*Input:*
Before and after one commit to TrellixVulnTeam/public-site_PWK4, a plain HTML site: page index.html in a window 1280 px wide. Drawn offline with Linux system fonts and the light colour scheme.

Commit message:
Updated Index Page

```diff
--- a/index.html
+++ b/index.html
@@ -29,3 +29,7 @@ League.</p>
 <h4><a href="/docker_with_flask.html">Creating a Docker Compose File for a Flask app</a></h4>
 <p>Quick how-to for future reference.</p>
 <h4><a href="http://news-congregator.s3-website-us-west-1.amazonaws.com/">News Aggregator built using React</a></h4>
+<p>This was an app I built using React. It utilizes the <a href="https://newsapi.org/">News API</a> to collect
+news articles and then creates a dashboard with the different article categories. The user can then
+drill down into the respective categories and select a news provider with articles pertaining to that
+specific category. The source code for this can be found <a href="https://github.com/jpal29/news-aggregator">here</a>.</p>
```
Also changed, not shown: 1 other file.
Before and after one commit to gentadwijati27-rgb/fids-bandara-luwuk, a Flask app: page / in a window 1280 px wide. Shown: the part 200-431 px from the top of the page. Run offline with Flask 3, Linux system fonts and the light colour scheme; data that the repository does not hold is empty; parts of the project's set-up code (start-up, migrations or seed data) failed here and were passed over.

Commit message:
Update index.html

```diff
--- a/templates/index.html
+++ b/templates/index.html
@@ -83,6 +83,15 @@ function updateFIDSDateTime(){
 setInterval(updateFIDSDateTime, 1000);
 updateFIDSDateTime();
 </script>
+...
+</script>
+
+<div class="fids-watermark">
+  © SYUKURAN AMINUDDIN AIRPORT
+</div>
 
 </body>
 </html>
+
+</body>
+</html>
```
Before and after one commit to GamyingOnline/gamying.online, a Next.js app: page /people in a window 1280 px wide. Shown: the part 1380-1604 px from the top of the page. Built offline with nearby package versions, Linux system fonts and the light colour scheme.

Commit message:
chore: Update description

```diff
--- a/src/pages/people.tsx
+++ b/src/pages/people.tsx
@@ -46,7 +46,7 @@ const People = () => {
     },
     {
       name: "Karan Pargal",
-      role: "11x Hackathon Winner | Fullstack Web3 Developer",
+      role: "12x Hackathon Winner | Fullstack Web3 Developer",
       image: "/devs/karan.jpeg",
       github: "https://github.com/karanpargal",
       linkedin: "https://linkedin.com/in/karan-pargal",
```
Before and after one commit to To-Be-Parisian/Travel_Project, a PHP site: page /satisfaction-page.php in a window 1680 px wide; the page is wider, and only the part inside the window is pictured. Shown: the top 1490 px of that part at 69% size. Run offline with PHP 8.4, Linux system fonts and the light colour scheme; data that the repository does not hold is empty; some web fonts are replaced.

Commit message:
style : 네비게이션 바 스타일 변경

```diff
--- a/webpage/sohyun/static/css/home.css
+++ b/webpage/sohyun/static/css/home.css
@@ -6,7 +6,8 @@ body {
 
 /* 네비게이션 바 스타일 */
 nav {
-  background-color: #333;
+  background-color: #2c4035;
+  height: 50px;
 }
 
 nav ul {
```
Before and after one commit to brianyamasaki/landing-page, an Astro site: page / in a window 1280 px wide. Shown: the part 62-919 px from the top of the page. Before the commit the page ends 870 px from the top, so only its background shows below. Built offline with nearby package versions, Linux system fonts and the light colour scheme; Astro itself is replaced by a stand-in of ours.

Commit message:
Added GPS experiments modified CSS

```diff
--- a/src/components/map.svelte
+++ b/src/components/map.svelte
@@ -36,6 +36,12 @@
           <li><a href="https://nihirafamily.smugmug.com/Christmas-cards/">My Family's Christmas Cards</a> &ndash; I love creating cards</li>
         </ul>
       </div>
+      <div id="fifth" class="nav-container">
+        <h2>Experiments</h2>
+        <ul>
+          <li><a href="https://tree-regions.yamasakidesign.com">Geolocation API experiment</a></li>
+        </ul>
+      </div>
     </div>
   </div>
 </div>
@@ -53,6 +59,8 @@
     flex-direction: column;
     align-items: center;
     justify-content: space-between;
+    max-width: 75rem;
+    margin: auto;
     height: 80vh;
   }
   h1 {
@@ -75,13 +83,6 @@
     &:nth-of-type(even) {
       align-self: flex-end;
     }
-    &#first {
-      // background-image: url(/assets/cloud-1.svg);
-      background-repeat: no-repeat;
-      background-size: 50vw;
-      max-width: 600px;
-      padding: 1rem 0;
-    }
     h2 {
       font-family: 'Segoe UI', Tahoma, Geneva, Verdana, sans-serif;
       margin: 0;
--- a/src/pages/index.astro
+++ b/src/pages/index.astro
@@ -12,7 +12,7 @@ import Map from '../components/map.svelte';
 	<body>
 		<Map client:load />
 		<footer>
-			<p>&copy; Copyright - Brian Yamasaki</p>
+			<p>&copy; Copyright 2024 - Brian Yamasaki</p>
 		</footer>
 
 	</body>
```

*Exercise goal:* Please show every line of the records that holds the word "wide".

*Your response:*
Before and after one commit to TrellixVulnTeam/public-site_PWK4, a plain HTML site: page index.html in a window 1280 px wide. Drawn offline with Linux system fonts and the light colour scheme.
Before and after one commit to gentadwijati27-rgb/fids-bandara-luwuk, a Flask app: page / in a window 1280 px wide. Shown: the part 200-431 px from the top of the page. Run offline with Flask 3, Linux system fonts and the light colour scheme; data that the repository does not hold is empty; parts of the project's set-up code (start-up, migrations or seed data) failed here and were passed over.
Before and after one commit to GamyingOnline/gamying.online, a Next.js app: page /people in a window 1280 px wide. Shown: the part 1380-1604 px from the top of the page. Built offline with nearby package versions, Linux system fonts and the light colour scheme.
Before and after one commit to To-Be-Parisian/Travel_Project, a PHP site: page /satisfaction-page.php in a window 1680 px wide; the page is wider, and only the part inside the window is pictured. Shown: the top 1490 px of that part at 69% size. Run offline with PHP 8.4, Linux system fonts and the light colour scheme; data that the repository does not hold is empty; some web fonts are replaced.
Before and after one commit to brianyamasaki/landing-page, an Astro site: page / in a window 1280 px wide. Shown: the part 62-919 px from the top of the page. Before the commit the page ends 870 px from the top, so only its background shows below. Built offline with nearby package versions, Linux system fonts and the light colour scheme; Astro itself is replaced by a stand-in of ours.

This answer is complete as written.